- [Work to complete] Below is a block of records: output all of them exactly and leave out the pictures.

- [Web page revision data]

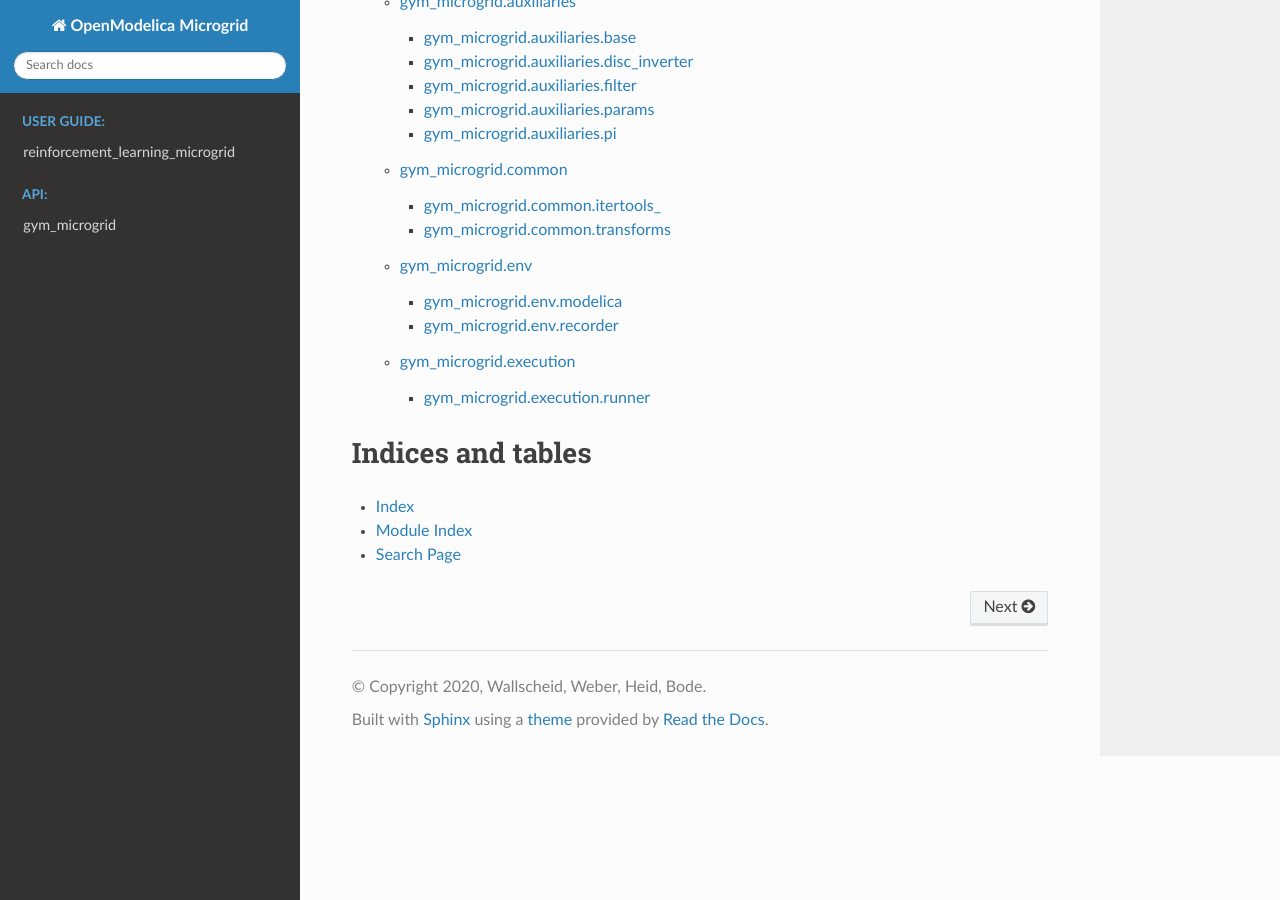
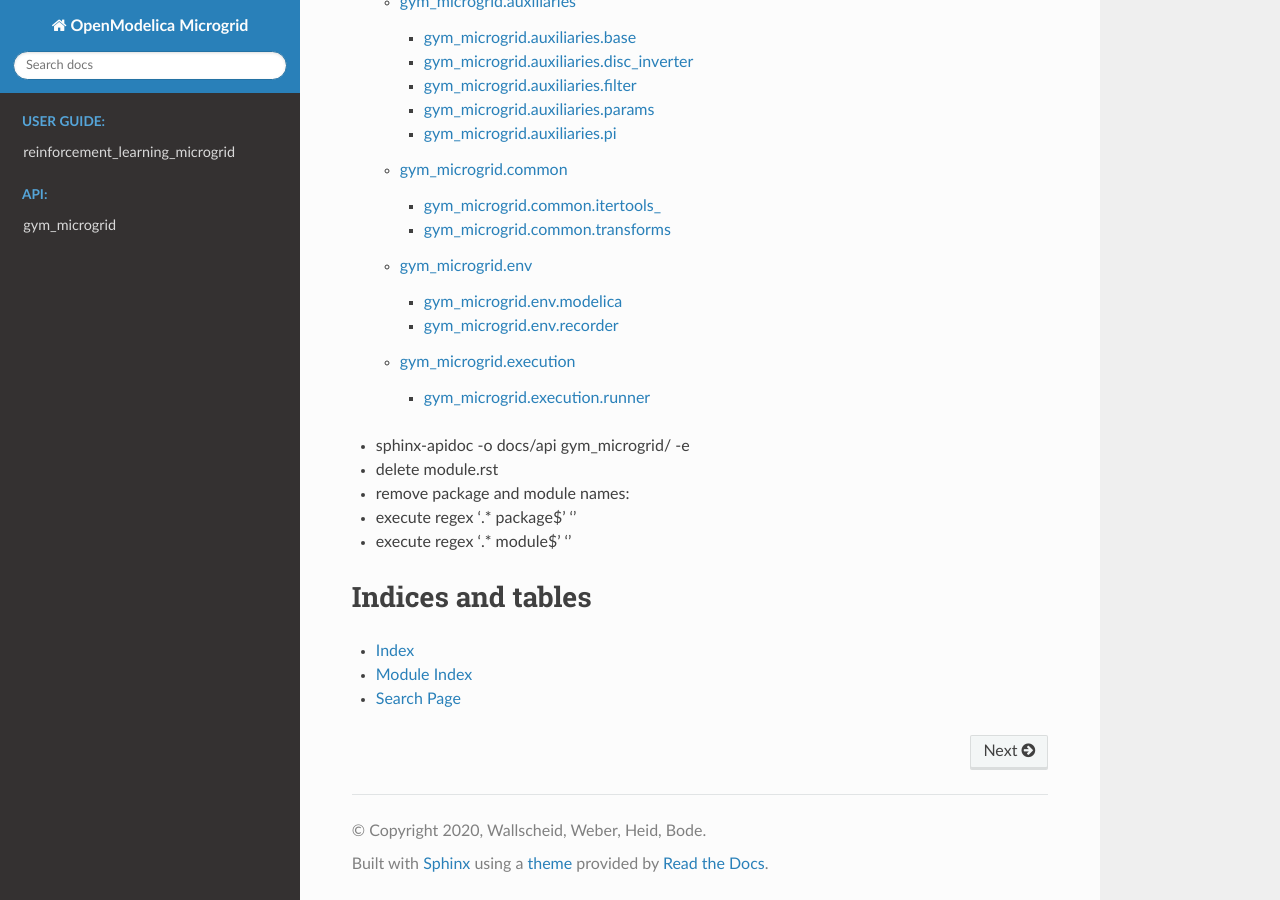
Before and after one commit to upb-lea/openmodelica-microgrid-gym, a Sphinx documentation site: the page built from docs/index.rst, in a window 1280 px wide and 900 px high, scrolled down 1139 px. Built offline with Sphinx 7.4.7 and the Read the Docs theme 2.0.0, drawn with Linux system fonts in a browser that asks for light colours; pages that are not in the unit, such as notebooks, are missing from menus.

Commit message:
#23 added comment how to generate apidoc

```diff
--- a/docs/index.rst
+++ b/docs/index.rst
@@ -55,6 +55,15 @@ For the creation of additional grid contellations, Openmodelica (nightly build r
 
    api/gym_microgrid
 
+.. GENERATE APIDOC
+- sphinx-apidoc -o docs/api gym_microgrid/ -e
+- delete module.rst
+- remove package and module names:
+- execute regex '.* package$' ''
+- execute regex '.* module$' ''
+
+
+
 
 
 
```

- [Solution below]
Before and after one commit to upb-lea/openmodelica-microgrid-gym, a Sphinx documentation site: the page built from docs/index.rst, in a window 1280 px wide and 900 px high, scrolled down 1139 px. Built offline with Sphinx 7.4.7 and the Read the Docs theme 2.0.0, drawn with Linux system fonts in a browser that asks for light colours; pages that are not in the unit, such as notebooks, are missing from menus.

Commit message:
#23 added comment how to generate apidoc

```diff
--- a/docs/index.rst
+++ b/docs/index.rst
@@ -55,6 +55,15 @@ For the creation of additional grid contellations, Openmodelica (nightly build r
 
    api/gym_microgrid
 
+.. GENERATE APIDOC
+- sphinx-apidoc -o docs/api gym_microgrid/ -e
+- delete module.rst
+- remove package and module names:
+- execute regex '.* package$' ''
+- execute regex '.* module$' ''
+
+
+
 
 
 
```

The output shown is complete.